WHAT NEEDS TO BE DONE. Only the count is needed. Count the lines below with the word "around" in them.

################

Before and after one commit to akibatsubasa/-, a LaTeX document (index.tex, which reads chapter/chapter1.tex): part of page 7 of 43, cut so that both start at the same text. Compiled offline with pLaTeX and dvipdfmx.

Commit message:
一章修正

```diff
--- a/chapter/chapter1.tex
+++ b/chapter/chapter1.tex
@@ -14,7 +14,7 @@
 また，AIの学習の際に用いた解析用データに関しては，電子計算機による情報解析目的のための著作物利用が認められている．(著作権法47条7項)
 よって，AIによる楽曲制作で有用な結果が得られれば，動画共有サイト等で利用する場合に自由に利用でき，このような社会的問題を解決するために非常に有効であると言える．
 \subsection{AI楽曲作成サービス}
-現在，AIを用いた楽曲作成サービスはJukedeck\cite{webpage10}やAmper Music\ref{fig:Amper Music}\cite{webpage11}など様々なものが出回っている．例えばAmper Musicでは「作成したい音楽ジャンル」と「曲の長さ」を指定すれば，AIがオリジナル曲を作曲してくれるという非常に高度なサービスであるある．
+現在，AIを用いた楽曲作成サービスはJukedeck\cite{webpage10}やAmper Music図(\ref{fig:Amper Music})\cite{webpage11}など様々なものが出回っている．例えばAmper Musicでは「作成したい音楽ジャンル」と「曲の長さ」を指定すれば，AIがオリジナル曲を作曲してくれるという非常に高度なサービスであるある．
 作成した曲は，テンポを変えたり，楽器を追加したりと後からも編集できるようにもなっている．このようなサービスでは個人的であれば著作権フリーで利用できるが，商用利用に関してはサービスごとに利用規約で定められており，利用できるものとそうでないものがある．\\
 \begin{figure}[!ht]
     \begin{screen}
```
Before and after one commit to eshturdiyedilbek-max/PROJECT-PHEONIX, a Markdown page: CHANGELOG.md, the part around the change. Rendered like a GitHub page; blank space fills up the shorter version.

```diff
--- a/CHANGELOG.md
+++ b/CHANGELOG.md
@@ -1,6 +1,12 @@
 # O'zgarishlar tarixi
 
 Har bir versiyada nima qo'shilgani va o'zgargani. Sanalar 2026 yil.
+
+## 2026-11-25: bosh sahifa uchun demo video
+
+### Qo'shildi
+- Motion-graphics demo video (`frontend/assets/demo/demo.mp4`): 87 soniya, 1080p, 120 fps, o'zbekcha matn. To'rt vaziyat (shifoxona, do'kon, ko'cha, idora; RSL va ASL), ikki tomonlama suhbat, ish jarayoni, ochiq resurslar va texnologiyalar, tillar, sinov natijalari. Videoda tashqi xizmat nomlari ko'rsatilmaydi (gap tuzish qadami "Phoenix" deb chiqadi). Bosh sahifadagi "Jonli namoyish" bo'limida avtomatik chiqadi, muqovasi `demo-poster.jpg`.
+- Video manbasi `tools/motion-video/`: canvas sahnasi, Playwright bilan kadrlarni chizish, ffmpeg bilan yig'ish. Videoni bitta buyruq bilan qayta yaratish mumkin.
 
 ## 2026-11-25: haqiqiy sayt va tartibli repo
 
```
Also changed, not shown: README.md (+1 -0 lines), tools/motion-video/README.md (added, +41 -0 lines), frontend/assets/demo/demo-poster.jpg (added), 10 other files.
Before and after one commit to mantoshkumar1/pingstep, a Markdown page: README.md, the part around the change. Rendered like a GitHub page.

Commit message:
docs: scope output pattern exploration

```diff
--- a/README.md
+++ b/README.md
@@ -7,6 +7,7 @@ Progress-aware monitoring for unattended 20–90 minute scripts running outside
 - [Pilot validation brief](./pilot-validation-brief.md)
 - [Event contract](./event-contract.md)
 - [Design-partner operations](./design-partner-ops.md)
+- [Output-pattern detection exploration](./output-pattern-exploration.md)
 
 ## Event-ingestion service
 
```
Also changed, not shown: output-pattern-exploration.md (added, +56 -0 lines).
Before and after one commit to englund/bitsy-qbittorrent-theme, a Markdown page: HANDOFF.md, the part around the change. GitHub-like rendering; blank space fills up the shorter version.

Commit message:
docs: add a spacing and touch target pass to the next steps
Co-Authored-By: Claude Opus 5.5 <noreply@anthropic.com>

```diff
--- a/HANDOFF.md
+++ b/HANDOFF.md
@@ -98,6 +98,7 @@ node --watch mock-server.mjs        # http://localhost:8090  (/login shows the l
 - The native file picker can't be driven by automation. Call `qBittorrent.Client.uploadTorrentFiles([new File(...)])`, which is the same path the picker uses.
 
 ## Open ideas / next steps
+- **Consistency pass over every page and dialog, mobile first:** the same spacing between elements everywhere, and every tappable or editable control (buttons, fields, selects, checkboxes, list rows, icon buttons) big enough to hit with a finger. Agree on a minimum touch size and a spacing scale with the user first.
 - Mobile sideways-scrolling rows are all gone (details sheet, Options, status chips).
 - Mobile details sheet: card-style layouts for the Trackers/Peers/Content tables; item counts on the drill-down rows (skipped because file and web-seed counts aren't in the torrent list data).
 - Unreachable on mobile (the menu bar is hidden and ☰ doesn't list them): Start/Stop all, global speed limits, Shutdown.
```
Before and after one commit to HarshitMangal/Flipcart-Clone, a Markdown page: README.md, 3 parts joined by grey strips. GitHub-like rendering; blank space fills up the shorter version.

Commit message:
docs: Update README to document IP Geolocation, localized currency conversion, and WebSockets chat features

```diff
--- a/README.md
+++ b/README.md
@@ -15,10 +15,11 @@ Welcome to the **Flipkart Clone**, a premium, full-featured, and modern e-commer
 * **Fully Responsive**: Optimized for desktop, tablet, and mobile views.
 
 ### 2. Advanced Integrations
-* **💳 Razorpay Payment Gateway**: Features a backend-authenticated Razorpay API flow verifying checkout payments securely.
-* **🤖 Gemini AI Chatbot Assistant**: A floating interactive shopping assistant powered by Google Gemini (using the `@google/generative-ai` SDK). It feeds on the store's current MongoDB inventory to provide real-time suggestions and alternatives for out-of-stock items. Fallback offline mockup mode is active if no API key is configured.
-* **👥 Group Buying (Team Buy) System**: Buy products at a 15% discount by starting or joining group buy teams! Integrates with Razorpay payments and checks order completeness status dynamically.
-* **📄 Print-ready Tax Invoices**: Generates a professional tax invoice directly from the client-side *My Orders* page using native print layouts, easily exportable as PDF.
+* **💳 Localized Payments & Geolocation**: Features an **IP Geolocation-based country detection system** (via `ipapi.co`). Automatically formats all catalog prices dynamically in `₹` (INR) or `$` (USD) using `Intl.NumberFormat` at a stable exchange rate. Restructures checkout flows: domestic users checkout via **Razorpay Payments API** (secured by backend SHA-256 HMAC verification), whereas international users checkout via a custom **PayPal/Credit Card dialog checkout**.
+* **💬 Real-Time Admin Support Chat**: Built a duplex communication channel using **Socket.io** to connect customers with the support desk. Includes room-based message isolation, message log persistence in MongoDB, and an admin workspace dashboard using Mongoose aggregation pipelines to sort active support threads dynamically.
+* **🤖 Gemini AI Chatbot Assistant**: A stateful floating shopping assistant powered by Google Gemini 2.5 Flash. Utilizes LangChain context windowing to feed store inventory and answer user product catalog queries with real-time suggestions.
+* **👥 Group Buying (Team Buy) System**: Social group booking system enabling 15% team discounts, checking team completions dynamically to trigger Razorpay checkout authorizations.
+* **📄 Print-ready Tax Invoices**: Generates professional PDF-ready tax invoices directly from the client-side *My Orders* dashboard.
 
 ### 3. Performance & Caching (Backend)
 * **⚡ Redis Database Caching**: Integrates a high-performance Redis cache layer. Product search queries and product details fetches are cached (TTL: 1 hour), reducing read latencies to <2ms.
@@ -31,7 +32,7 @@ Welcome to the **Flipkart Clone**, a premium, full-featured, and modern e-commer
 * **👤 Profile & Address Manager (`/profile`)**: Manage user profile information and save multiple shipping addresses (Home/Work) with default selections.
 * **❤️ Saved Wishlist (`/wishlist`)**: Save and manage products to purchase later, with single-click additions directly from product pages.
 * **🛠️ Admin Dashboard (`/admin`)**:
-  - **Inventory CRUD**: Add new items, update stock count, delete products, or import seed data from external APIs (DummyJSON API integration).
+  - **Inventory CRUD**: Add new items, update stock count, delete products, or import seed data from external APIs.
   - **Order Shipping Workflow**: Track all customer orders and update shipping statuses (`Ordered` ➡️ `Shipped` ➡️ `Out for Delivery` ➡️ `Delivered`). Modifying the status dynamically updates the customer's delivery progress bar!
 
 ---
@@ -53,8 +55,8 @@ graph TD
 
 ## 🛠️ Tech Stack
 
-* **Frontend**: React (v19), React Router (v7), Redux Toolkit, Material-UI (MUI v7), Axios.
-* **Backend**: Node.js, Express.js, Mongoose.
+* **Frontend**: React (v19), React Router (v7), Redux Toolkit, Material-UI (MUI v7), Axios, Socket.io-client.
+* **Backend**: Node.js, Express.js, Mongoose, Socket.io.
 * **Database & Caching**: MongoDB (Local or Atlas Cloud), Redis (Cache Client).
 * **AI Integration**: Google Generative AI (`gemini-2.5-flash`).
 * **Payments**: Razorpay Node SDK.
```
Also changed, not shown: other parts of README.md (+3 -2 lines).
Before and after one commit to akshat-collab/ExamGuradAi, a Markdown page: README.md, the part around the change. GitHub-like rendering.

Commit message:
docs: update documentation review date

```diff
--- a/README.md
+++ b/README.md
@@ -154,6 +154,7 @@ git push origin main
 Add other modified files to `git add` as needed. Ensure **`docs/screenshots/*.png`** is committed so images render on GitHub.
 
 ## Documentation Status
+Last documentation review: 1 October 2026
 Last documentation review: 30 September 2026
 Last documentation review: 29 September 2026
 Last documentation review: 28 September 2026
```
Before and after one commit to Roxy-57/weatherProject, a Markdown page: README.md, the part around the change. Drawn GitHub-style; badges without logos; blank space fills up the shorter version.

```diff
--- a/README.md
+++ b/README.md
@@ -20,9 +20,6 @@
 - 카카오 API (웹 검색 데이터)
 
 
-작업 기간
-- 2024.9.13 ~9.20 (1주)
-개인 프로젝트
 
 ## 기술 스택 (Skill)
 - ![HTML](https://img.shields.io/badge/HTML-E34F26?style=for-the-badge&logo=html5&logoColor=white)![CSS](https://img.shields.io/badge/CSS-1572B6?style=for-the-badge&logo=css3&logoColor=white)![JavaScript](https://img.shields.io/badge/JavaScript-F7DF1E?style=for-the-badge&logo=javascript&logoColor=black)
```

################

ANSWER SECTION. 5